Today we’d like to introduce you to Alfredo de Batuc.

Alfredo, can you briefly walk us through your story – how you started and how you got to where you are today.
Before being fully verbal I was fascinated by printed images, especially line renderings of three-dimensional objects. I found them fascinating. I worshiped them. Somehow I got to believe that I too could re-create the three-dimensional magic found in print and, in my first efforts holding a pencil, I started trying my hand at attaining three-dimensionality.

At that time, I didn’t have the words to convey verbally the significance of my effort; still, I wanted the world (my family) to applaud me for such accomplishment.

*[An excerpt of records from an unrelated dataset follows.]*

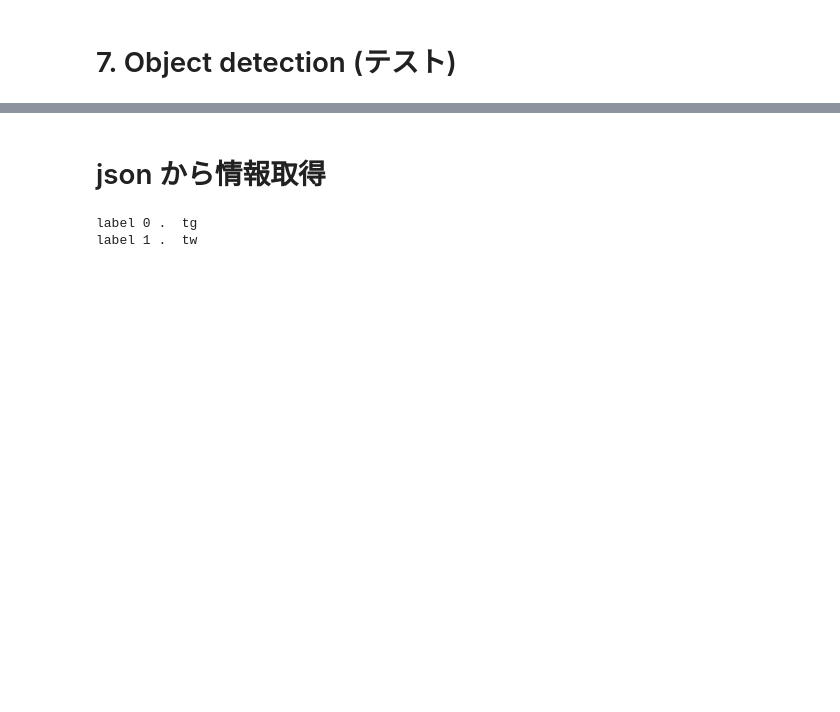
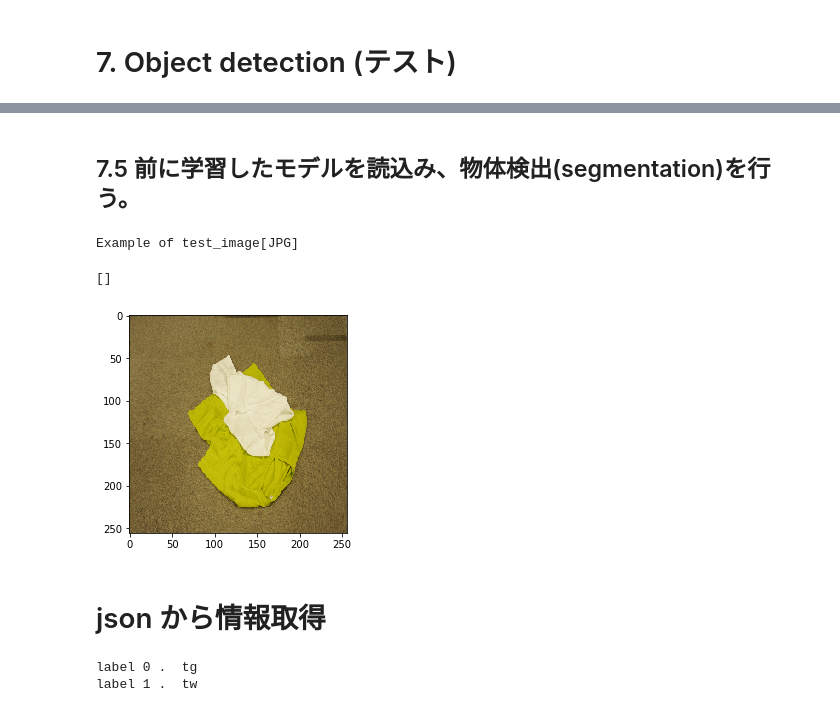
Before and after one commit to panchoooon/code_MaskR-CNN, a Jupyter notebook: cloth_detection.ipynb, the cells around one changed output, grey strips where cells are left out. Cells and saved outputs as stored; diff of their text form; code cells hidden in the pictures; blank space fills up the shorter version.

```diff
--- a/cloth_detection.ipynb
+++ b/cloth_detection.ipynb
@@ -436,3 +706,47 @@ NameError: name 'model' is not defined
+# %% [markdown]
+## 7.5 前に学習したモデルを読込み、物体検出(segmentation)を行う。
+# %%
+#Read test images  and resize them into (256,256)
+
+#画像データはarray型にする。
+import cv2
+
+#pngデータ
+image_num = 10
+test_images = []
+
+
+size_tmp = 256, 256
+
+
+#Resize to (256,256)
+
+
+for i in range(image_num):
+    try:
+        #画像読込
+        img_name = "./test_image/" + "test" + str(i+1) + ".JPG"
+        img = cv2.imread(img_name)
+        img = cv2.resize(img,(256,256))
+        test_images.append(img)
+
+    except:
+        print("Error. No such file or directory: " + img_name)
+
+
+
+
+dataset_train = np.array(images)
+
+print("Example of test_image[JPG]")
+test_img = test_images[1]
+plt.imshow(img[:,:,::-1])
+plt.plot()
+#print("(データ数, H, W, RGBの3) = ", dataset_train.shapes
+# %% [output]
+Example of test_image[JPG]
+[]
+[figure, added]
 # %%
 #テスト用imageを取得
 
```
Also changed, not shown: parts of 20 cells of this notebook.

They failed to see the excellence of my drawing, all they saw was a nondescript doodle. That lack of appreciation around me didn’t keep me from keeping on keeping on. By the time I entered preschool, it was a known fact that I liked and could draw.

I continued drawing through elementary school, basically reproducing images, mostly from comic books. In the town where I lived in Mexico there were no museums and the art scene was embryonic, at best, yet I found ways to educate myself on art and to keep creating. Art making was, and is, a part of me whether I have an audience or not.

Once I moved to Los Angeles, I immediately started visiting art museums and galleries and quickly found Self Help Graphics. There at the suggestion of a fellow artist, I started to keep sketchbooks, a practice that I continue to this day. Getting the courage to break through my shell of shyness and self-doubt to start exhibiting in galleries took me a while longer.

Yet, although I’m still shy, I have been showing through the years even if along the way I have acquired more self-doubts.

Has it been a smooth road?
There’s no free lunch. My journey has not been just smooth sailing, I have had to plow through lots of rough patches. But nobody told me it was going to be easy. Many of the struggles are internal. It is paramount to come to terms with one’s inner demons. Easier said than done, though. This s not to deny or play down structural inequalities or unexpected challenges that life sometimes throws in one’s path…

In my case, one of the original hurdles was coming from a financially and academically challenged family, among other lacks. Then in 2005, I was struck with a severe case of Guillain-Barré syndrome, a neurological screw-up. I ended up immobilized, completely unable to move my extremities. I was in convalescent facilities for a year and a half as I needed round the clock care.

For most of that time, I couldn’t even feed myself. Nightmarish. My recovery has been very slow. I’m still disabled. Must add that one of the symptoms of this syndrome is extreme fatigue for very little exertion. So, although now, healthwise, I’ve recovered enough to occasionally do little watercolors and drawings, fatigue is still a major issue. Currently, I find myself beginning again, this time very small and very slow.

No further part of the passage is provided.